With most of the major bike manufacturers showing off their latest models, including Diamond Back, Giant, GT, Ibis, Kona, Liv, Pivot, REEB, Rocky Mountain, Scott, Specialized, Transition, Yeti, and more, this is an easy place to test ride a stack of bikes back-to-back and decide on your new whip. There are direct-to-consumer-only brands, too, such as Propain, Vitus, Nukeproof, and YT, which might otherwise be almost impossible to test out.
Even if you’re not in the market, it’s a great place to come out and try something you haven’t—mullet build, anyone?—or just log a few hot laps on someone else’s dime.
#3: Meet Some Heroes
Given the SMBF’s reputation as an early-season party, it attracts athletes and luminaries from around the industry, most of whom are just as happy to get out and ride as you are.
This year, there are group rides with freeride and trials prodigy Jeff Lenosky, Olympian and World Champion Jill Kintner, and living legend Hans “No Way” Ray. There are also meet-and-greets and riding opportunities with many of the latest industry influencers, such as Dusty Betty, Calirado Kid, Mo and Hannah, and Micayla Gatto.
Keep your eyes open, too, as there are tons more industry insiders who show up than are listed on the schedule.
“Lots of people just show up without telling me. I’m always surprised,” says Mike Raney, director of the SMBF.
#4: Get the Inside Scoop
It used to be that bike brands showed off their latest models and newest wares annually at Interbike, a September gathering of the industry. But since that show went belly-up a few years back, manufacturers have been using regional shows and festivals for debuting new tech and testing out gear in the market. That means you, the lowly consumer, can be first in line for some of the industry’s latest swag.

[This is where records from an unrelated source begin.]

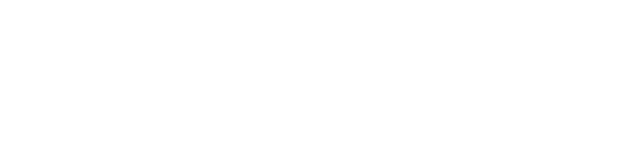
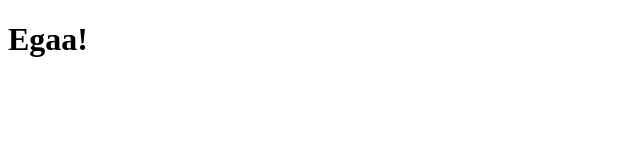
Before and after one commit to GiorgiGudadze/cda, a plain HTML site: page index.html in a window 1280 px wide. Shown: the whole page, without its empty margins (0-640 px from the left). Drawn offline with Linux system fonts and the light colour scheme.

Commit message:
shesrulda

```diff
--- a/index.html
+++ b/index.html
@@ -8,7 +8,7 @@
 </head>
 
 <body>
-
+    <h1>Egaa!</h1>
 </body>
 
 </html>
```
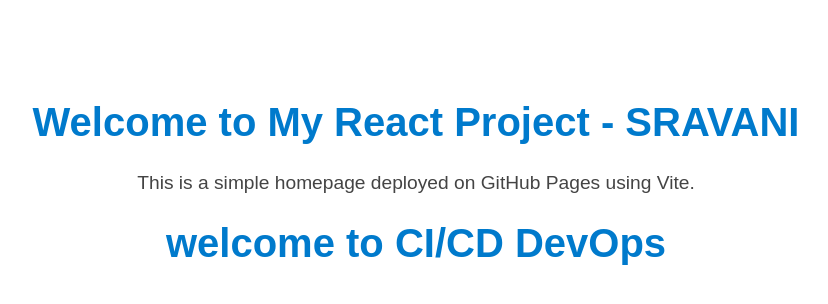
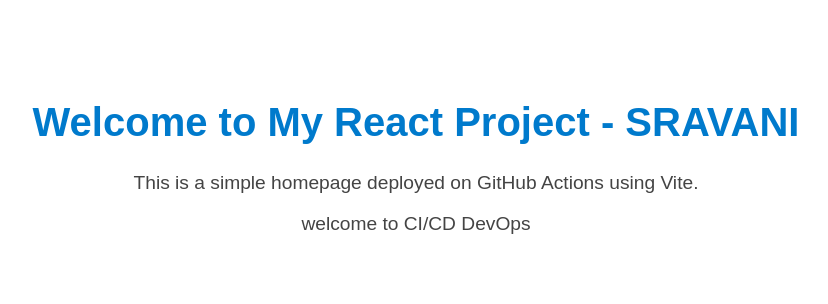
Before and after one commit to Sravanibalaraju/reactapp205-gitactions, a React (Vite) app: page / in a window 1280 px wide. Shown: the top 304 px of the page, without its empty margins (224-1052 px from the left). Built offline with nearby package versions, Linux system fonts and the light colour scheme.

Commit message:
updated App.jsx

```diff
--- a/package.json
+++ b/package.json
@@ -3,7 +3,7 @@
   "private": true,
   "version": "0.0.0",
   "type": "module",
-  "homepage": "https://github.com/Sravanibalaraju/reactapp205",
+  "homepage": "https://github.com/Sravanibalaraju/reactapp205-gitactions",
   "scripts": {
     "dev": "vite",
     "build": "vite build",
--- a/src/App.jsx
+++ b/src/App.jsx
@@ -4,8 +4,8 @@
   return (
     <div className="container">
       <h1>Welcome to My React Project - SRAVANI</h1>
-      <p>This is a simple homepage deployed on GitHub Pages using Vite.</p>
-      <h1>welcome to CI/CD DevOps</h1>
+      <p>This is a simple homepage deployed on GitHub Actions using Vite.</p>
+      <p>welcome to CI/CD DevOps</p>
     </div>
   );
 }
--- a/vite.config.js
+++ b/vite.config.js
@@ -4,5 +4,5 @@
 // https://vite.dev/config/
 export default defineConfig({
   plugins: [react()],
-base:'/reactapp205'
+base:'/reactapp205-gitactions/'
 })
```
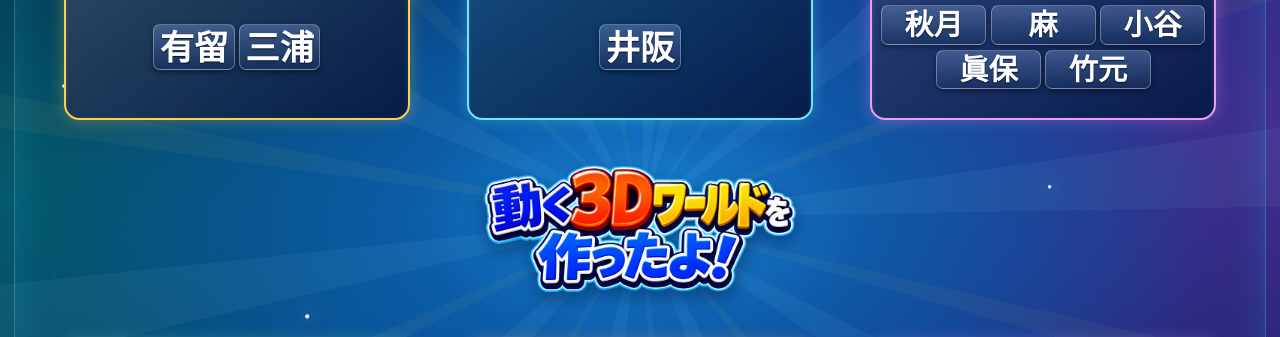
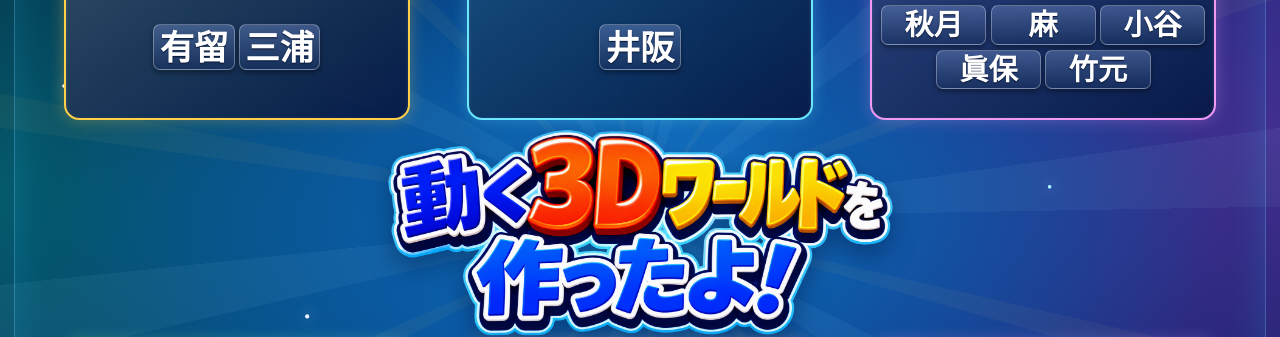
Before and after one commit to inabamichio0218-arch/powerpoint-3d-festival, a plain HTML site: page index.html in a window 1280 px wide. Shown: the part 170-507 px from the top of the page. Drawn offline with Linux system fonts and the light colour scheme.

Commit message:
Add files via upload

```diff
--- a/index.html
+++ b/index.html
@@ -11,7 +11,7 @@
 .grade-head{height:36%;display:flex;align-items:center;justify-content:center;background:linear-gradient(#fff8,color-mix(in srgb,var(--accent) 88%,#fff 12%)),var(--accent);border-radius:.75cqw;box-shadow:inset 0 .14cqw .2cqw #fff9,0 .25cqw 0 #263f68,0 .4cqw .5cqw #0008;color:#0b234e;font-size:4.05cqw;line-height:1;font-weight:1000;flex:none}
 .names{flex:1;display:flex;flex-wrap:wrap;align-content:center;justify-content:center;align-items:center;gap:.5cqw .6cqh;min-height:0}.student{font-weight:1000;font-size:2.68cqw;line-height:1.15;color:#fff;text-shadow:0 .1cqw .1cqw #061332;border:.11cqw solid #ffffff50;padding:.35cqh .42cqw;border-radius:.55cqw;background:linear-gradient(180deg,#6783bd80,#183260a8);box-shadow:0 .2cqw .4cqw #0006;white-space:nowrap;min-width:0}.student:hover,.student:focus-visible{background:color-mix(in srgb,var(--accent) 55%,#0c5db7 45%);transform:translateY(-.18cqh);color:#081e45;text-shadow:none}
 .grade:nth-child(3) .student,.grade:nth-child(6) .student{font-size:2.28cqw;padding:.28cqh .4cqw}.grade:nth-child(3) .names,.grade:nth-child(6) .names{display:grid;grid-template-columns:repeat(6,minmax(0,1fr));grid-template-rows:repeat(2,auto);gap:.7cqh .32cqw;align-content:center}.grade:nth-child(3) .student,.grade:nth-child(6) .student{grid-column:span 2}.grade:nth-child(3) .student:nth-child(4),.grade:nth-child(6) .student:nth-child(4){grid-column:2/span 2}.grade:nth-child(3) .student:nth-child(5),.grade:nth-child(6) .student:nth-child(5){grid-column:4/span 2}
-.hero{position:absolute;top:37.3%;height:24.5%;left:13%;width:74%;display:flex;align-items:center;justify-content:center;z-index:2}.title-art{display:block;width:100%;height:100%;object-fit:contain;filter:drop-shadow(0 .7cqw .7cqw #001d4b7a)}
+.hero{position:absolute;top:35.8%;height:28.4%;left:7%;width:86%;display:flex;align-items:center;justify-content:center;z-index:2;pointer-events:none}.title-art{display:block;width:100%;height:100%;object-fit:contain;transform:scale(1.40);transform-origin:center;filter:drop-shadow(0 .7cqw .7cqw #001d4b7a)}
 .viewer{display:none;background:#05080f;z-index:5}.viewer.active{display:block}.viewer video{display:block;position:absolute;inset:0;width:100%;height:100%;object-fit:contain;background:#000}.back{position:absolute;z-index:10;left:2.3%;top:2.7%;width:20%;max-height:12%;aspect-ratio:2048/651;background:none;border:0;padding:0;filter:drop-shadow(0 .3cqw .4cqw #0009)}.back img{width:100%;height:100%;object-fit:contain;display:block}.back:hover{filter:drop-shadow(0 0 .8cqw #ffb2db)}
 .menu[hidden],.viewer[hidden]{display:none!important}
 </style></head>
```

Given its early date on the calendar, the Sedona Mountain Bike Festival has been the spot for lots of big reveals over its nine-year history, including the outright launch of Revel Bikes, one of the hottest brands in the industry right now.
“I can’t talk about specifics,” says Raney with a twinkle in his eye. “But I know that a number of brands have big plans.”
It’s not just bike manufacturers, either. Soft-goods companies such as Dharco, Pit Viper, 7iDP, Shredly, and Party Shirt International have had a big presence and lots of gear to go around in the past.
#5: Hone Your Skills
The festival doesn’t have to be all sick swag, shralping red dirt, and post-ride bacchanalia. Sedona also happens to be a great place to learn new skills and test them in real-time on trails fit for any level. And the Sedona Mountain Bike Academy, the official coaching partner of the SMBF, offers a complete schedule of skills clinics and guided rides over the course of the festival.
Whether you’re new to riding and developing the fundamentals or an old hand and want some local beta and pointers on a local test piece like Hiline Trail, there are choices for everyone. There are even half-day women-only clinics and a youth program on Sunday.
“Sedona is such a great place to learn and practice because it packs so much into such a compact space,” says Evan Puglia, co-founder of SMBA.
There’s even a Q&A roundtable with some of the best coaches in the industry on Saturday, including Joanna Yates, Jess Hana, Jeremiah Stone, Ryan Leech, and more.
#6: It’s Not Just About the Bike
Even if you didn’t ride a single bike, the Sedona Mountain Bike Festival would be a good time.
There are food trucks (don’t miss Dough Broughs Wood-Fired Pizza!), beer tents, raffles, movies, and a line-up of great musicians. Top screening is Freehub’s Biketown, proceeds from which go to the Verde Valley Cyclist Coalition. And on stage, the Saturday evening headliner is Dekker, a local Indie folk-rock favorite and multiple Arizona Artist of the Year recipient.
You can sit on the lawn, swill regional craft beer (in complimentary glass beer mugs etched with the SMBF logo if you sign up in time!), ogle the epic red sandstone views, and suck up the relaxed mountain biker vibe.
As much as I hate to admit it, we’re all pretty good company.
For more information or to book your festival reservation, check it out at the Sedona Mountain Bike Festival.